The joys of flat-pack furniture, the sense of achievement of almost building it yourself they say.
That sinking feeling when I know I will spend more time than necessary turning the plans this way and that, counting screws and washers, losing some special tool and arguing with the husband about who knows best. Or worse, having to travel 30 miles or so to complain about a missing screw and find they have a whole department dedicated to missing screws, and some smiling assistant produces what you are missing like a magician pulling a playing card from up his sleeve.
I have put shelves in upside down, back to front, missed vital steps and found pieces left over that don’t seem to fit anywhere. The joy of finishing that bathroom cabinet dashed because the hinge was on the wrong side (yes it was an option much earlier on that got skipped over), the delight at a bookshelf finished and finding one of the shelves has a raw edge (that awful MDF) on the front instead of hidden away at the back. Searching frantically one-handed for something to rest the wobbly shelf on while you search for the screw you just dropped on the floor.
Been there, done that.

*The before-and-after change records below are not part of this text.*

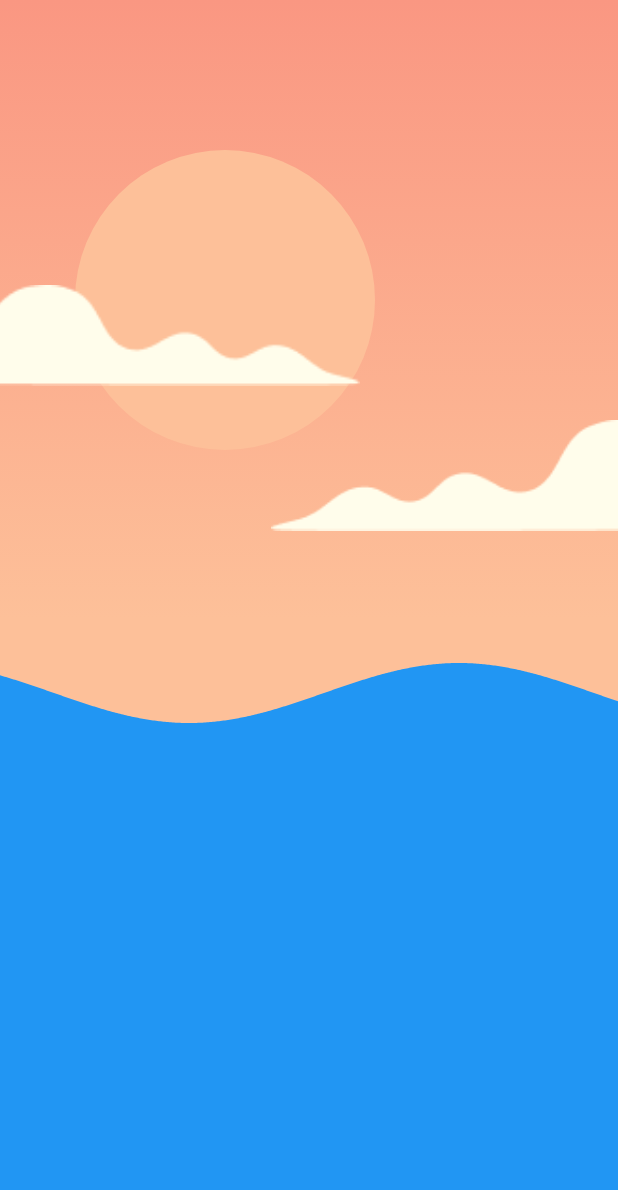
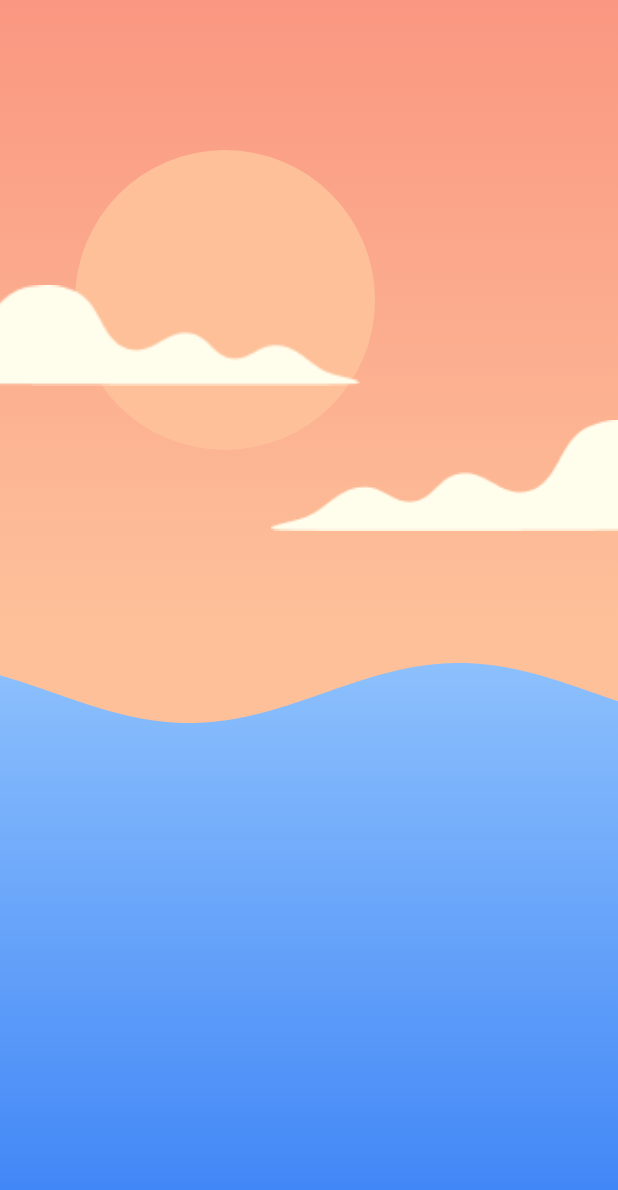
Before and after one commit to guitoof/flutter-zen-breath, a Flutter app: the screen it shows after launch, on a phone screen of 412 x 824 dp. Shown: the top 1190 px of the screen. Run offline on Flutter 3.47's test engine with Material 2 defaults, Android fonts, the phone set to English and light mode, and no system bars.

Commit message:
:lipstick: (Wave) Add gradient to the wave

```diff
--- a/lib/home_page.dart
+++ b/lib/home_page.dart
@@ -89,7 +89,18 @@ class _HomePageState extends State<HomePage>
               child: Container(
                 width: _size.width,
                 height: _size.height / 2,
-                color: Colors.blue,
+                decoration: BoxDecoration(
+                  gradient: LinearGradient(
+                    begin: Alignment.topCenter,
+                    end: Alignment.bottomCenter,
+                    // Add one stop for each color. Stops should increase from 0 to 1
+                    stops: [0, 1],
+                    colors: [
+                      const Color(0xFF93C5FD),
+                      const Color(0xFF3B82F6),
+                    ],
+                  ),
+                ),
               ),
               clipper:
                   new WaveClipper(_breathAnimationController.value, animList1),
```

At the beginning of last winter, we bought a metal-framed thingy for holding logs steady while you chainsawed big bits into small bits. I think there were, at most, 10 pieces in the box and a handful of nuts and bolts, but with only the picture on the front of the box to assemble it by. And yes, we managed to put it together wrong and had to spend half a day dis-assembling it, with blood pressure mounting by the minute.

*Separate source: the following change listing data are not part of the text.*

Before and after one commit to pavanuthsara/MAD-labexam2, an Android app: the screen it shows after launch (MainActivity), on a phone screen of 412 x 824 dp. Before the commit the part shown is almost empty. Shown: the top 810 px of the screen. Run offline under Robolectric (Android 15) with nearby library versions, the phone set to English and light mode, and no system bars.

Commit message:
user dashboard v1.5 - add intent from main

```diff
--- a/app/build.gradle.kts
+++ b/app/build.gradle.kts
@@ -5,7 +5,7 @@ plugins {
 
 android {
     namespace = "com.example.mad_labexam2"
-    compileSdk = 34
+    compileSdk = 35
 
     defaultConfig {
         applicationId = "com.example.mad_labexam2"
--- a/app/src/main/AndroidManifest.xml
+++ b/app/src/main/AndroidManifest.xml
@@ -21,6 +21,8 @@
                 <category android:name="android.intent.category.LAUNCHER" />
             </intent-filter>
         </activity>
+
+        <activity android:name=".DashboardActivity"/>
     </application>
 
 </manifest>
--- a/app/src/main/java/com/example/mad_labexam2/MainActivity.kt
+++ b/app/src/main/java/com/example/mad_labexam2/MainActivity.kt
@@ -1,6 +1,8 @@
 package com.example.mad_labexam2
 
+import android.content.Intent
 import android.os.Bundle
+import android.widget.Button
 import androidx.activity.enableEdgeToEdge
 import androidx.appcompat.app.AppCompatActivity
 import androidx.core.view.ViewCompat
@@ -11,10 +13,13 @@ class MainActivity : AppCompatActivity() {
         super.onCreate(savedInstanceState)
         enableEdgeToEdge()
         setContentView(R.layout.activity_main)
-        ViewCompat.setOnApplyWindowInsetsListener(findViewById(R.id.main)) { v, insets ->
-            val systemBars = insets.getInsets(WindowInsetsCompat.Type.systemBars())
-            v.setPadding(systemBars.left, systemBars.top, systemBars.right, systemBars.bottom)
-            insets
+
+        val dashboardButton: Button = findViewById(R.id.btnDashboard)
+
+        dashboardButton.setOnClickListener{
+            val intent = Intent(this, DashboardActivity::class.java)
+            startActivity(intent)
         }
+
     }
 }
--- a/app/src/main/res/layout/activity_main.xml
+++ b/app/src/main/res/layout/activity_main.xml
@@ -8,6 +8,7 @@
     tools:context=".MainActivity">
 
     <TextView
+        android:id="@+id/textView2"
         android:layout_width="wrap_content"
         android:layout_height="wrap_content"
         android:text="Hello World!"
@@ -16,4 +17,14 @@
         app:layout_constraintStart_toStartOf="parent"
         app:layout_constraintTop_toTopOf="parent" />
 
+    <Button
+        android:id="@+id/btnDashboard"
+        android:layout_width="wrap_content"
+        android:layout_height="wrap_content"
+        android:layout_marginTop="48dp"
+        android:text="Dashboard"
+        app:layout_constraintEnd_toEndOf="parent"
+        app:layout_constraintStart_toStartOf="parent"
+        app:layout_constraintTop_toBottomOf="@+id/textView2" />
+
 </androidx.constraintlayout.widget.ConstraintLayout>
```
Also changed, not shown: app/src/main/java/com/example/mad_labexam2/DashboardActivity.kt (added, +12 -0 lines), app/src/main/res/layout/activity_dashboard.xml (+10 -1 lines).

Yes, self-assembly makes furniture affordable, and to be honest getting that flat-packed table into the car is easier than grappling with it assembled and finding it won’t go in, not even with the boot open.
But the other side of this is that it is often flimsy and won’t withstand the rigours of modern life. They aren’t constructed to last for a lifetime, as had been the case in our parents’ youth when you bought a dining set for THAT room and it never got moved on to somewhere it might not fit perhaps.
I wonder if you have to have a certain type of brain for this self-assembly lark, where you can picture it at each stage of the journey to completion. Or a latent carpenter. Or a Swedish speaking construction worker!